(Task goal): Below are the records; copy every line in them that holds the string "index".

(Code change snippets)

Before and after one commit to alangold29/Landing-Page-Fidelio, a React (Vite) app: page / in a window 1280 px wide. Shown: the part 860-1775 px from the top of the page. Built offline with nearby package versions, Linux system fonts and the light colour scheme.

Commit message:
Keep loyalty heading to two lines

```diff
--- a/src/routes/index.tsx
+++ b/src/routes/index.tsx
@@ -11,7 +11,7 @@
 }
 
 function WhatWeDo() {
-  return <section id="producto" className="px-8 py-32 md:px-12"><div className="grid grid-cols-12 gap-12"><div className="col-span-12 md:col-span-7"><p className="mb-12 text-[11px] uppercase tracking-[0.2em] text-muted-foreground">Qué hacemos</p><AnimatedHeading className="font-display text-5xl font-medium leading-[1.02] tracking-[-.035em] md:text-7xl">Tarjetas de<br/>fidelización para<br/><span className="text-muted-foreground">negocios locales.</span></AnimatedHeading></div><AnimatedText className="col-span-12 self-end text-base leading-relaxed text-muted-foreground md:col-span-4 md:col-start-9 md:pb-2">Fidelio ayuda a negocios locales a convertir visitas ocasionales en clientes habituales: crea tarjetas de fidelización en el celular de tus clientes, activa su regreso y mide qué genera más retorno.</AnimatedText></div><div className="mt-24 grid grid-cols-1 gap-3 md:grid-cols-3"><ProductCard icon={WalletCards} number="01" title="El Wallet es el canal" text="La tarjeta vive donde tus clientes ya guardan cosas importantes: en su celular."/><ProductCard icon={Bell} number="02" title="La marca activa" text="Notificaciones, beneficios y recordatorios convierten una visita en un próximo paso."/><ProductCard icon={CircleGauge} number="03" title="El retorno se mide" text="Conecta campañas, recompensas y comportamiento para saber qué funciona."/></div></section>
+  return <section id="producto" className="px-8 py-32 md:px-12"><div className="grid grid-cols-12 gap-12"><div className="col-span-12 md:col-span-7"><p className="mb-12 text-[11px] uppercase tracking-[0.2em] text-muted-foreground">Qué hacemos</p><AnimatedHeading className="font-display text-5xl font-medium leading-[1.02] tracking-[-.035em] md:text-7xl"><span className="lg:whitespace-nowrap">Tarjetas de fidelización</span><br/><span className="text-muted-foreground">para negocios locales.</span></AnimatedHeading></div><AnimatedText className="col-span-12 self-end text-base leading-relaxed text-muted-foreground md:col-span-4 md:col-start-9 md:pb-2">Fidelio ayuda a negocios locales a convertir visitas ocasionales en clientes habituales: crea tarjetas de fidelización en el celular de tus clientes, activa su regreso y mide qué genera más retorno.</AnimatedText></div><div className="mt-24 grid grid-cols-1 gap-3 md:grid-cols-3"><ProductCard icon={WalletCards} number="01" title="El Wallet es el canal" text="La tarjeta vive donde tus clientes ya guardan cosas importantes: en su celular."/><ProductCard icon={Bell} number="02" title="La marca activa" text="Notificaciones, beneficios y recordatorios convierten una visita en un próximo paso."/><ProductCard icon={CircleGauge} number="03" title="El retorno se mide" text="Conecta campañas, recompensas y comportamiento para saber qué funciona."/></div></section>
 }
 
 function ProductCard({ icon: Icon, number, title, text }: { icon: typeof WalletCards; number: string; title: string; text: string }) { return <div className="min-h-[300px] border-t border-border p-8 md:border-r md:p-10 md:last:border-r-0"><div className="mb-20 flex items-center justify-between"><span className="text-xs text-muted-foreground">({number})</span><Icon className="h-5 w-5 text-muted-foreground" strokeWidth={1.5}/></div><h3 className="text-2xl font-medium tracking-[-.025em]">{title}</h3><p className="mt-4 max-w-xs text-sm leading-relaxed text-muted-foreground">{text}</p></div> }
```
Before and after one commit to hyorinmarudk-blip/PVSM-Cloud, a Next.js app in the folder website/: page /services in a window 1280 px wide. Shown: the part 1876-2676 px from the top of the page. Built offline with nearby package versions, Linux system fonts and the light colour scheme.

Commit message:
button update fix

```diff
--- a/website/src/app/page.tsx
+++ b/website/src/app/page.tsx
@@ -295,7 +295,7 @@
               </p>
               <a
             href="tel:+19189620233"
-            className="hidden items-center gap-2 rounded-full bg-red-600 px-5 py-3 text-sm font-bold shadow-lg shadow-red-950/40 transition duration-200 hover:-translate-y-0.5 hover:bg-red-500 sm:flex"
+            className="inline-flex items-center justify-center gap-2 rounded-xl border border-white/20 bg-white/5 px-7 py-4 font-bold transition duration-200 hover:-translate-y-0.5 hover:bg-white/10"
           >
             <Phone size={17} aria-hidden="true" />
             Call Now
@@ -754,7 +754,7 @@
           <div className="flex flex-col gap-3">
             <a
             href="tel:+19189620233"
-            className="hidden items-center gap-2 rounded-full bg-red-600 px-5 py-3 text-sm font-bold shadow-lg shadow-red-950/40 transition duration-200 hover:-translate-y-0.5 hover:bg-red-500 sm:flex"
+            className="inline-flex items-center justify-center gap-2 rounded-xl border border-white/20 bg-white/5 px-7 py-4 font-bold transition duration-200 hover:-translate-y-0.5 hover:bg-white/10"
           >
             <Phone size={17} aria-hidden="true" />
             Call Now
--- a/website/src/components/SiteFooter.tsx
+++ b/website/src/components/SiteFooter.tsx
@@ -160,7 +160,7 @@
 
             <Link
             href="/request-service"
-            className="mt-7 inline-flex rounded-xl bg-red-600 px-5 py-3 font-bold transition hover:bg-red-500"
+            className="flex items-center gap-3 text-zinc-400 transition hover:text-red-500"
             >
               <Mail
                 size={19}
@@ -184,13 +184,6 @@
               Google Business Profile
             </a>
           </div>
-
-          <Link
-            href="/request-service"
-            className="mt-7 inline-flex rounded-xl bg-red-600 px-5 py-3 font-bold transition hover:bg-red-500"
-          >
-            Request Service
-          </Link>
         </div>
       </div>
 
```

(Worked solution):
--- a/src/routes/index.tsx
+++ b/src/routes/index.tsx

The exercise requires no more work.